Evidence is accumulating of an extensive bidirectional relationship between the gut microbiome and the brain. This interaction has important implications for brain health. The gut and microbiota modulate brain pathways that, in turn, influence gastrointestinal functioning, as well as the composition and functioning of the enteric microbiome. This complex interaction is referred to as the microbiota-gut-brain axis. Our study aims to investigate whether deposition of amyloid beta plaques in the brain can be modulated by changing the microbiota-gut-brain axis.
Microorganisms of the human gastrointestinal tract are collectively referred to as the gut microbiota or microbiome. More than a century ago, Nobel laureate Elie Metchnikoff first proposed manipulation of the gut microbiome as a possible treatment for neurological disorders. However, only recently have procedures emerged that allow the microbiome to be reproducibly changed in ways that provide reliable and specific benefits for patients with neurological disease.

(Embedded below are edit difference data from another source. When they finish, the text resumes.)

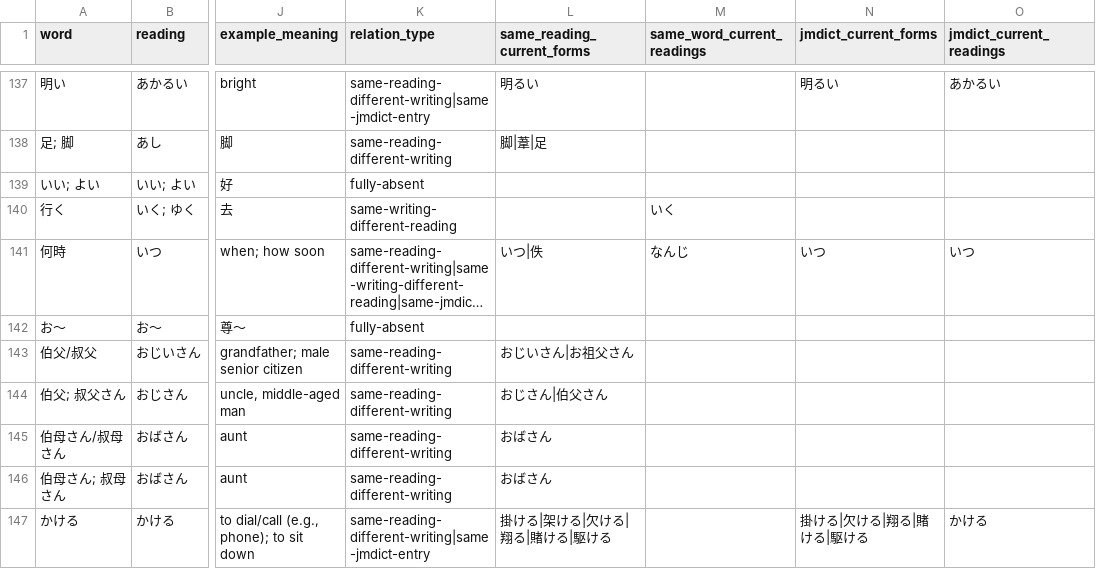
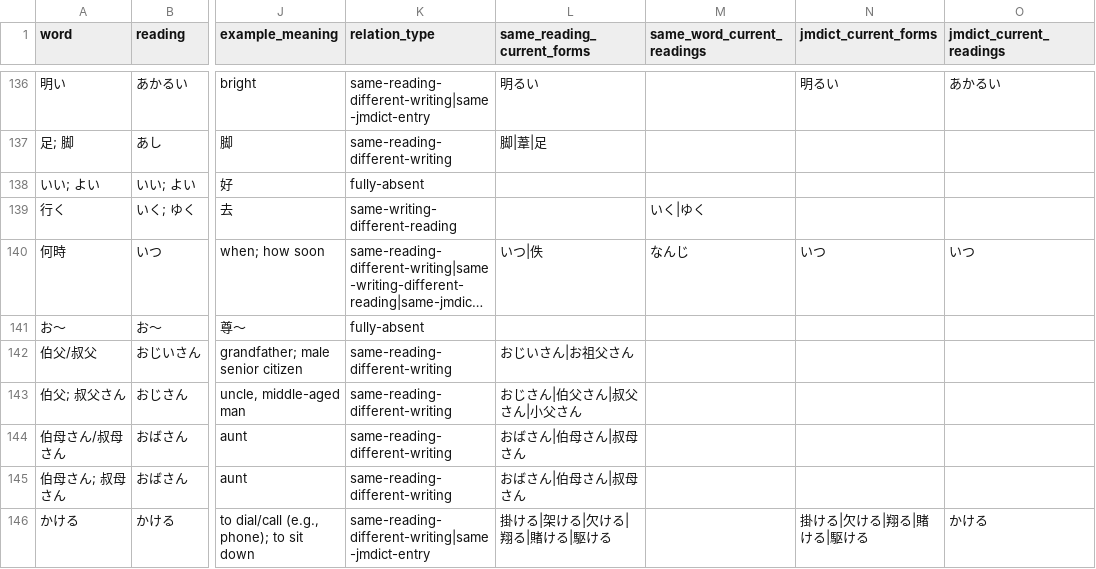
Before and after one commit to kanuli/japanese-vocab-game, a CSV file: audit/vocab/results/quality_review_manual_or_low_priority.csv, drawn as a sheet; only a part is shown, gaps mark what is left out; long unchanged cells end in …; addresses are those after the commit; the diff covers the shown part only; the diff names each change by its address in the sheet, - before the commit and + after, or states it on an @@ line.

```diff
--- a/audit/vocab/results/quality_review_manual_or_low_priority.csv
+++ b/audit/vocab/results/quality_review_manual_or_low_priority.csv
-M139 (same_word_current_readings): いく
+M139 (same_word_current_readings): いく|ゆく
-L143 (same_reading_current_forms): おじさん|伯父さん
+L143 (same_reading_current_forms): おじさん|伯父さん|叔父さん|小父さん
-L144:L145 (same_reading_current_forms): おばさん
+L144:L145 (same_reading_current_forms): おばさん|伯母さん|叔母さん
```
Also changed, not shown: 1 removed row and 62 edited cells elsewhere in this file, 19 other files.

Among the most successful approaches has been fecal transplantation. In fecal transplantation, the gut microbiota from healthy subjects is transferred to patients suffering disease. Our own studies, and recent findings reported by other laboratories, suggest cerebral amyloid deposition, the hallmark pathology for Alzheimer’s disease (AD), may be among the brain pathologies linked to gut microbiota. In this study, we propose to extend our study of the connection between AD amyloidosis and the gut microbiome. Previously, we have shown the gut microbiome of genetically modified AD mice is shifted toward abnormal bacterial species linked to health disorders. In this study, we propose to extend our investigations and test whether fecal transplants that replace abnormal amyloid-associated gut microbiota with the microbiome of normal mice can reduce AD amyloidosis.
Our study will use humanized AD mice that recapitulate mechanisms that normally regulate amyloid generation in humans. In previous AD mouse models, amyloid-generating pathways are artificially maintained at abnormally high levels. We also will investigate whether gut microbial metabolic products known to travel to
the brain are responsible for modulating amyloidosis. Confirmation that gut microbiome manipulation may be able to delay the onset of AD amyloid pathology would be a major advance for the field. Moreover, it would open the possibility of adapting existing approved medical procedures for the treatment, and possible diagnosis, of AD. To that end, we hope to include experiments to screen ingestible agents that could be helpful in slowing cerebral deposition of harmful amyloid.